Required action -> Below are some records; print every one of them exactly.

[Change detection data]
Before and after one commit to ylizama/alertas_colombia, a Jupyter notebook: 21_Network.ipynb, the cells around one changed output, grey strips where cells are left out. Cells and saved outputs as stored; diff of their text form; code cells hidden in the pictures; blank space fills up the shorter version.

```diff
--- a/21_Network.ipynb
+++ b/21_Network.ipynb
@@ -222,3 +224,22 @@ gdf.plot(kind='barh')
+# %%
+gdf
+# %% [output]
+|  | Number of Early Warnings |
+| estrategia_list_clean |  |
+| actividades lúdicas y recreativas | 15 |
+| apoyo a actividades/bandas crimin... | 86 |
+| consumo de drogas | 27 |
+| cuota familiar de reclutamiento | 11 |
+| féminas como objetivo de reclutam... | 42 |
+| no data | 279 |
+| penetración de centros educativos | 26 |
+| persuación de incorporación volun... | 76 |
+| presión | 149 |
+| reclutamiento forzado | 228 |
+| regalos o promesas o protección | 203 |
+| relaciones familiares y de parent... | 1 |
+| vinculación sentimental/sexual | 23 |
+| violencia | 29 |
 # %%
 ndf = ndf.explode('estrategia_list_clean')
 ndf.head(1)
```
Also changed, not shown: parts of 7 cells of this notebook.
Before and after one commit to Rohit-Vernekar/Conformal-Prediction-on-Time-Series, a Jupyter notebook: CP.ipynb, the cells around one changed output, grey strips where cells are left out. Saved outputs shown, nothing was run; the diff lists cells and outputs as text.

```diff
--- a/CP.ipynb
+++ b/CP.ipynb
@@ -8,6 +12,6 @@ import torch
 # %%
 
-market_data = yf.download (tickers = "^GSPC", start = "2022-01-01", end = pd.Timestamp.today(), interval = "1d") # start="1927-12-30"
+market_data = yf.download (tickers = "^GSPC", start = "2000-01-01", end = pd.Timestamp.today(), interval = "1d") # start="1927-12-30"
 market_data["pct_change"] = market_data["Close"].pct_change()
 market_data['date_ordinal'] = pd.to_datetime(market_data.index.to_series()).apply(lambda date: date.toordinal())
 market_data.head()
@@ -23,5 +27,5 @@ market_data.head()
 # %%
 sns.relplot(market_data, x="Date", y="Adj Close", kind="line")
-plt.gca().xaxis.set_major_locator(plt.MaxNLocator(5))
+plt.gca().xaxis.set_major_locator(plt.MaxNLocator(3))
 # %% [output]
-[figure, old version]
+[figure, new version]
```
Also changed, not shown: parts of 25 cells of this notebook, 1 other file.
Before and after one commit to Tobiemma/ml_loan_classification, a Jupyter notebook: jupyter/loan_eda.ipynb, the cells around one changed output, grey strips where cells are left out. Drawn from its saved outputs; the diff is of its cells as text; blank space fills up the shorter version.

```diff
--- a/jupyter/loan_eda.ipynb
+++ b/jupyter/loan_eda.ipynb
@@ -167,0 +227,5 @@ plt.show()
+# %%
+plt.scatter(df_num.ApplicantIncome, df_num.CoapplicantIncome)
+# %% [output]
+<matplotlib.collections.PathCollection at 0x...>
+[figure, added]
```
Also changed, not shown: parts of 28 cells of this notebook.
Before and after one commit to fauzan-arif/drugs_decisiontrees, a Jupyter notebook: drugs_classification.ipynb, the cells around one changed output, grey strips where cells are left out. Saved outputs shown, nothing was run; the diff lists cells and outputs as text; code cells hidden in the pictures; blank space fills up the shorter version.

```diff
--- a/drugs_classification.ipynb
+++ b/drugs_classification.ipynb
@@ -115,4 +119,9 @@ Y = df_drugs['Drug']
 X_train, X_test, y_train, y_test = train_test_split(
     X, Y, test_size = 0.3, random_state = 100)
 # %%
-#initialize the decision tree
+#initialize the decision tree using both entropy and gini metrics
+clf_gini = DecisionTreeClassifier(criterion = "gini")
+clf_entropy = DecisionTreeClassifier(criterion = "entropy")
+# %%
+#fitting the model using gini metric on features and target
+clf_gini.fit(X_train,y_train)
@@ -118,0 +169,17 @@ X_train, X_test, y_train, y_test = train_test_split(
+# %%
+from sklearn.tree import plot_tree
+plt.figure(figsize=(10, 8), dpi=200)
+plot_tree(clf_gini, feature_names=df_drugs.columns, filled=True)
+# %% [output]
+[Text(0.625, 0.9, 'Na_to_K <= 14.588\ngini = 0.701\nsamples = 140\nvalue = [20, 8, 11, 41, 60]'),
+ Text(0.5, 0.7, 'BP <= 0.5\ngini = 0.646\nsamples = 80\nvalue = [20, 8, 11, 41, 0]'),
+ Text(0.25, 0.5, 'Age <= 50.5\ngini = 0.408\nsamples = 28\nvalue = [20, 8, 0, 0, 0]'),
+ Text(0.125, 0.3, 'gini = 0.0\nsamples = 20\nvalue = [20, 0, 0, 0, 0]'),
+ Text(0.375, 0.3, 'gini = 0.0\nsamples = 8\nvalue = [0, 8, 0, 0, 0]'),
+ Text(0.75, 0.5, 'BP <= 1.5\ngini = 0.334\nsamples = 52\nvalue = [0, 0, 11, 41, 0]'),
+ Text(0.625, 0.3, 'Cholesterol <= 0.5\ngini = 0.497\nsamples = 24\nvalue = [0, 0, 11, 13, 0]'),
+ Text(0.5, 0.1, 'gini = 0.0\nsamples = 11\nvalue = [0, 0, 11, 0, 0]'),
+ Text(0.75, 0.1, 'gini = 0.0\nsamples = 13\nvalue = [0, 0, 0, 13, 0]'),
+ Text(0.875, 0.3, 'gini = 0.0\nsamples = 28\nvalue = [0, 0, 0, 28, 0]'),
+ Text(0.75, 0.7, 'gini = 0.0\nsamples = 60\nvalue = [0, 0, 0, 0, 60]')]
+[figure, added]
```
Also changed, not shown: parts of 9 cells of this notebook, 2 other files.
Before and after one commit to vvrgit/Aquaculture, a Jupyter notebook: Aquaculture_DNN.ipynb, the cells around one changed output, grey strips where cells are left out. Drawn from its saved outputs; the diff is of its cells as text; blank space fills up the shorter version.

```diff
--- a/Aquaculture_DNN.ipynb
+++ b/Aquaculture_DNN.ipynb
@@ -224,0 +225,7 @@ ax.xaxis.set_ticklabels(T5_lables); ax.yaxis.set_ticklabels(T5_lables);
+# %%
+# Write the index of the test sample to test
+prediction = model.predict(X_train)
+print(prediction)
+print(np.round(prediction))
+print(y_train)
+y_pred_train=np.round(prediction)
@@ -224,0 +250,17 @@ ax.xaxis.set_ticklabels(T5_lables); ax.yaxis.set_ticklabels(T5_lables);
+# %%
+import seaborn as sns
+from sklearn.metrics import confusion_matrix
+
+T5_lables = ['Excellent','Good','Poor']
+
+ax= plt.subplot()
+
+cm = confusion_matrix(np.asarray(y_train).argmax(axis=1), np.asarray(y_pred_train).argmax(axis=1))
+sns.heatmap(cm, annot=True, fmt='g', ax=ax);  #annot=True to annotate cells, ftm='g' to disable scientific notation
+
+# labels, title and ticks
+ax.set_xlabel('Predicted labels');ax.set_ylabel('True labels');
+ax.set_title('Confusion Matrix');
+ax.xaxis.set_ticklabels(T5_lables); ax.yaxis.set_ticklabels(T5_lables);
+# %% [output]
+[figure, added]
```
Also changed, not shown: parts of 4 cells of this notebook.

Result ->
Before and after one commit to ylizama/alertas_colombia, a Jupyter notebook: 21_Network.ipynb, the cells around one changed output, grey strips where cells are left out. Cells and saved outputs as stored; diff of their text form; code cells hidden in the pictures; blank space fills up the shorter version.

```diff
--- a/21_Network.ipynb
+++ b/21_Network.ipynb
@@ -222,3 +224,22 @@ gdf.plot(kind='barh')
+# %%
+gdf
+# %% [output]
+|  | Number of Early Warnings |
+| estrategia_list_clean |  |
+| actividades lúdicas y recreativas | 15 |
+| apoyo a actividades/bandas crimin... | 86 |
+| consumo de drogas | 27 |
+| cuota familiar de reclutamiento | 11 |
+| féminas como objetivo de reclutam... | 42 |
+| no data | 279 |
+| penetración de centros educativos | 26 |
+| persuación de incorporación volun... | 76 |
+| presión | 149 |
+| reclutamiento forzado | 228 |
+| regalos o promesas o protección | 203 |
+| relaciones familiares y de parent... | 1 |
+| vinculación sentimental/sexual | 23 |
+| violencia | 29 |
 # %%
 ndf = ndf.explode('estrategia_list_clean')
 ndf.head(1)
```
Also changed, not shown: parts of 7 cells of this notebook.
Before and after one commit to Rohit-Vernekar/Conformal-Prediction-on-Time-Series, a Jupyter notebook: CP.ipynb, the cells around one changed output, grey strips where cells are left out. Saved outputs shown, nothing was run; the diff lists cells and outputs as text.

```diff
--- a/CP.ipynb
+++ b/CP.ipynb
@@ -8,6 +12,6 @@ import torch
 # %%
 
-market_data = yf.download (tickers = "^GSPC", start = "2022-01-01", end = pd.Timestamp.today(), interval = "1d") # start="1927-12-30"
+market_data = yf.download (tickers = "^GSPC", start = "2000-01-01", end = pd.Timestamp.today(), interval = "1d") # start="1927-12-30"
 market_data["pct_change"] = market_data["Close"].pct_change()
 market_data['date_ordinal'] = pd.to_datetime(market_data.index.to_series()).apply(lambda date: date.toordinal())
 market_data.head()
@@ -23,5 +27,5 @@ market_data.head()
 # %%
 sns.relplot(market_data, x="Date", y="Adj Close", kind="line")
-plt.gca().xaxis.set_major_locator(plt.MaxNLocator(5))
+plt.gca().xaxis.set_major_locator(plt.MaxNLocator(3))
 # %% [output]
-[figure, old version]
+[figure, new version]
```
Also changed, not shown: parts of 25 cells of this notebook, 1 other file.
Before and after one commit to Tobiemma/ml_loan_classification, a Jupyter notebook: jupyter/loan_eda.ipynb, the cells around one changed output, grey strips where cells are left out. Drawn from its saved outputs; the diff is of its cells as text; blank space fills up the shorter version.

```diff
--- a/jupyter/loan_eda.ipynb
+++ b/jupyter/loan_eda.ipynb
@@ -167,0 +227,5 @@ plt.show()
+# %%
+plt.scatter(df_num.ApplicantIncome, df_num.CoapplicantIncome)
+# %% [output]
+<matplotlib.collections.PathCollection at 0x...>
+[figure, added]
```
Also changed, not shown: parts of 28 cells of this notebook.
Before and after one commit to fauzan-arif/drugs_decisiontrees, a Jupyter notebook: drugs_classification.ipynb, the cells around one changed output, grey strips where cells are left out. Saved outputs shown, nothing was run; the diff lists cells and outputs as text; code cells hidden in the pictures; blank space fills up the shorter version.

```diff
--- a/drugs_classification.ipynb
+++ b/drugs_classification.ipynb
@@ -115,4 +119,9 @@ Y = df_drugs['Drug']
 X_train, X_test, y_train, y_test = train_test_split(
     X, Y, test_size = 0.3, random_state = 100)
 # %%
-#initialize the decision tree
+#initialize the decision tree using both entropy and gini metrics
+clf_gini = DecisionTreeClassifier(criterion = "gini")
+clf_entropy = DecisionTreeClassifier(criterion = "entropy")
+# %%
+#fitting the model using gini metric on features and target
+clf_gini.fit(X_train,y_train)
@@ -118,0 +169,17 @@ X_train, X_test, y_train, y_test = train_test_split(
+# %%
+from sklearn.tree import plot_tree
+plt.figure(figsize=(10, 8), dpi=200)
+plot_tree(clf_gini, feature_names=df_drugs.columns, filled=True)
+# %% [output]
+[Text(0.625, 0.9, 'Na_to_K <= 14.588\ngini = 0.701\nsamples = 140\nvalue = [20, 8, 11, 41, 60]'),
+ Text(0.5, 0.7, 'BP <= 0.5\ngini = 0.646\nsamples = 80\nvalue = [20, 8, 11, 41, 0]'),
+ Text(0.25, 0.5, 'Age <= 50.5\ngini = 0.408\nsamples = 28\nvalue = [20, 8, 0, 0, 0]'),
+ Text(0.125, 0.3, 'gini = 0.0\nsamples = 20\nvalue = [20, 0, 0, 0, 0]'),
+ Text(0.375, 0.3, 'gini = 0.0\nsamples = 8\nvalue = [0, 8, 0, 0, 0]'),
+ Text(0.75, 0.5, 'BP <= 1.5\ngini = 0.334\nsamples = 52\nvalue = [0, 0, 11, 41, 0]'),
+ Text(0.625, 0.3, 'Cholesterol <= 0.5\ngini = 0.497\nsamples = 24\nvalue = [0, 0, 11, 13, 0]'),
+ Text(0.5, 0.1, 'gini = 0.0\nsamples = 11\nvalue = [0, 0, 11, 0, 0]'),
+ Text(0.75, 0.1, 'gini = 0.0\nsamples = 13\nvalue = [0, 0, 0, 13, 0]'),
+ Text(0.875, 0.3, 'gini = 0.0\nsamples = 28\nvalue = [0, 0, 0, 28, 0]'),
+ Text(0.75, 0.7, 'gini = 0.0\nsamples = 60\nvalue = [0, 0, 0, 0, 60]')]
+[figure, added]
```
Also changed, not shown: parts of 9 cells of this notebook, 2 other files.
Before and after one commit to vvrgit/Aquaculture, a Jupyter notebook: Aquaculture_DNN.ipynb, the cells around one changed output, grey strips where cells are left out. Drawn from its saved outputs; the diff is of its cells as text; blank space fills up the shorter version.

```diff
--- a/Aquaculture_DNN.ipynb
+++ b/Aquaculture_DNN.ipynb
@@ -224,0 +225,7 @@ ax.xaxis.set_ticklabels(T5_lables); ax.yaxis.set_ticklabels(T5_lables);
+# %%
+# Write the index of the test sample to test
+prediction = model.predict(X_train)
+print(prediction)
+print(np.round(prediction))
+print(y_train)
+y_pred_train=np.round(prediction)
@@ -224,0 +250,17 @@ ax.xaxis.set_ticklabels(T5_lables); ax.yaxis.set_ticklabels(T5_lables);
+# %%
+import seaborn as sns
+from sklearn.metrics import confusion_matrix
+
+T5_lables = ['Excellent','Good','Poor']
+
+ax= plt.subplot()
+
+cm = confusion_matrix(np.asarray(y_train).argmax(axis=1), np.asarray(y_pred_train).argmax(axis=1))
+sns.heatmap(cm, annot=True, fmt='g', ax=ax);  #annot=True to annotate cells, ftm='g' to disable scientific notation
+
+# labels, title and ticks
+ax.set_xlabel('Predicted labels');ax.set_ylabel('True labels');
+ax.set_title('Confusion Matrix');
+ax.xaxis.set_ticklabels(T5_lables); ax.yaxis.set_ticklabels(T5_lables);
+# %% [output]
+[figure, added]
```
Also changed, not shown: parts of 4 cells of this notebook.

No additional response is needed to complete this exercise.